Jones says it doesn't matter what conference Hawaii plays in

Updated: October 20, 2003, 11:41 PM ET

HONOLULU -- The latest exodus from the Western Athletic Conference may cause concern for the remaining seven football programs, but not Hawaii coach June Jones.

"As long as we continue to schedule the Oklahomas, the Texases, the USCs, the Alabamas for our non-conference (games), it doesn't really matter who we play in between," he said Monday. "Whatever the conference is, the WAC or the Mountain West, it really doesn't matter, we're going to have the same crowd."

University of Hawaii president Evan Dobelle has expressed interest in joining the Mountain West Conference because of the chance to regularly play former WAC rivals Brigham Young, Nevada-Las Vegas and San Diego State.
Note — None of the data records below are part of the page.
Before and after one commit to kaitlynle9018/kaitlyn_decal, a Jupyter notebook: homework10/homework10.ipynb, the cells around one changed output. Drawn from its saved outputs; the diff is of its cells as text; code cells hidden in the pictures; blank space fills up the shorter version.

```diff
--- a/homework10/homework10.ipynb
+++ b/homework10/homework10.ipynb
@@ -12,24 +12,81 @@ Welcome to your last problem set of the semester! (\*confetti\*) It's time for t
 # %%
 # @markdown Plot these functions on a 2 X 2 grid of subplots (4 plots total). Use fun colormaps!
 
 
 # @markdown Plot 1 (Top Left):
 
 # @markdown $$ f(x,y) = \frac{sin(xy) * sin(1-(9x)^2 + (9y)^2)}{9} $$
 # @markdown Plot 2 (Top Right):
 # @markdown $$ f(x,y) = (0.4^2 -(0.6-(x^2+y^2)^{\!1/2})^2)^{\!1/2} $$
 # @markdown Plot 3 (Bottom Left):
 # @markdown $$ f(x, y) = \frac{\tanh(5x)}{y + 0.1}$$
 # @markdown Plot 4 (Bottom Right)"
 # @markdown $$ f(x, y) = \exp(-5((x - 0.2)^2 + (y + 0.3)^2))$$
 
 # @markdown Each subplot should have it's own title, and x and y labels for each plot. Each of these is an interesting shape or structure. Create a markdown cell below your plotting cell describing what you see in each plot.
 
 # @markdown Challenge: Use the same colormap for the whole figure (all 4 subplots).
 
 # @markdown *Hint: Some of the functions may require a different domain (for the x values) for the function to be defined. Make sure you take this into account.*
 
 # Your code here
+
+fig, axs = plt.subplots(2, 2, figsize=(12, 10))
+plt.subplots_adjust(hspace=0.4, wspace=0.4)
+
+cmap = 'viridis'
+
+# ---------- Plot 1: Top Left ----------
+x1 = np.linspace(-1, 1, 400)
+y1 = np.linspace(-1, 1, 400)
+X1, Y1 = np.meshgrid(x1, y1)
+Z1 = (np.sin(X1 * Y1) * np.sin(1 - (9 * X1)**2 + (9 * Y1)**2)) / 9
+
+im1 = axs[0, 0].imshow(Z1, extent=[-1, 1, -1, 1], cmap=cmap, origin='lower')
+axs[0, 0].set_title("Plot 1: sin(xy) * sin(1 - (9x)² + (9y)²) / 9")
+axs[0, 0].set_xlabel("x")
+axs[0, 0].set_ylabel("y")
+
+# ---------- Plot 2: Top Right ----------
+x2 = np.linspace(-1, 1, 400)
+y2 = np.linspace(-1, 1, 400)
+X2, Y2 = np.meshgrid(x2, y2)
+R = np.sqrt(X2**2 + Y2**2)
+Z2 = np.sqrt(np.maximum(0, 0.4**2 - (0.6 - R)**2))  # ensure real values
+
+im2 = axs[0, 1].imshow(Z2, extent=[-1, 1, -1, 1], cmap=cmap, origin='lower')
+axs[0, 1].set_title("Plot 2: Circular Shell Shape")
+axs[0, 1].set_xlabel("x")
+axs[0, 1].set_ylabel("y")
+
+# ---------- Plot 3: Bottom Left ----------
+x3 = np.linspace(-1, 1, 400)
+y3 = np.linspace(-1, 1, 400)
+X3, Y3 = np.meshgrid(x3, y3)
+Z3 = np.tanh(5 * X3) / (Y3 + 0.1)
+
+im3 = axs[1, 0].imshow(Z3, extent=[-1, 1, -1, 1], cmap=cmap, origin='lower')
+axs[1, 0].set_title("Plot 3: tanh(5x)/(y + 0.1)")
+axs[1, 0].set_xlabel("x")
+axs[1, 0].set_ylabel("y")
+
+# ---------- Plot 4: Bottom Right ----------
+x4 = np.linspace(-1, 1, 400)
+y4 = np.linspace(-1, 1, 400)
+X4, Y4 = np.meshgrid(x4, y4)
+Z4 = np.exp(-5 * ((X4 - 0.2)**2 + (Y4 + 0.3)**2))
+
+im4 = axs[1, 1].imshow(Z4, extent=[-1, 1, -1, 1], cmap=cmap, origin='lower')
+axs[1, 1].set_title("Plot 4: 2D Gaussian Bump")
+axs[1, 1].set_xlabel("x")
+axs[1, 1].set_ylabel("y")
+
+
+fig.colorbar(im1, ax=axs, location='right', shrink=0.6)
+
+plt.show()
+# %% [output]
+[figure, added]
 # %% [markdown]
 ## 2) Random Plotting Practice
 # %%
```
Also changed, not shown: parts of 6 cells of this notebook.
Jones was coy about what conference he would rather play in if Hawaii left the WAC, saying "I haven't even thought about it."

"I'd prefer to be on the West Coast obviously, but who knows what the future will bring and I'm not going to make those decisions anyway," he said.

Rice, Southern Methodist and Tulsa announced Friday that they would accept invitations to join Conference USA. That league is expanding, anticipating Cincinnati, Louisville, Marquette and DePaul will join the Big East.

Jones said there's a lot of uncertainty in C-USA too, not just the WAC.

"So you got a whole bunch of ifs," Jones said. "The bottom line is you just show up on Saturday and play whoever and worry about things you can control."

WAC Commissioner Karl Benson identified eight schools Monday as possible replacements for the three openings. The schools are New Mexico State, North Texas, Louisiana-Lafayette, Louisiana-Monroe, Arkansas State, Utah State, Idaho and Middle Tennessee State -- all members of the 15-team Sun Belt Conference.

The WAC's reconfiguration will be its fifth since 1992. The conference has had as few as eight teams and as many as 12 teams in that time.

Hawaii has been among the stronger teams in the WAC since Jones took over the atrocious Warriors program in 1999.

The Warriors tied for first in 1999, tied for sixth in 2000, tied for fourth in 2001 and place second last season.

This year, Hawaii (4-3, 3-1 WAC) is third in the conference behind Boise State (6-1, 3-0) and Nevada (5-2, 3-0).

Hawaii is coming off its first road victory of the season, defeating Louisiana Tech 44-41 and keeping its conference hopes alive.

"I think when you come from behind on the road like that and make plays, it helps your confidence level," Jones said. "You start to feel like a winner and you expect it more. That helps you in the long run."

Jones said he knew the importance of winning at Louisiana Tech in relation to the WAC race and earning a bowl bid.

"I think winning on the road in the conference is the name of the game," he said. "It doesn't matter if you're in the NFL or in the WAC."

Hawaii hosts struggling Texas-El Paso (2-5, 1-1) on Saturday.

This story is from ESPN.com's automated news wire. Wire index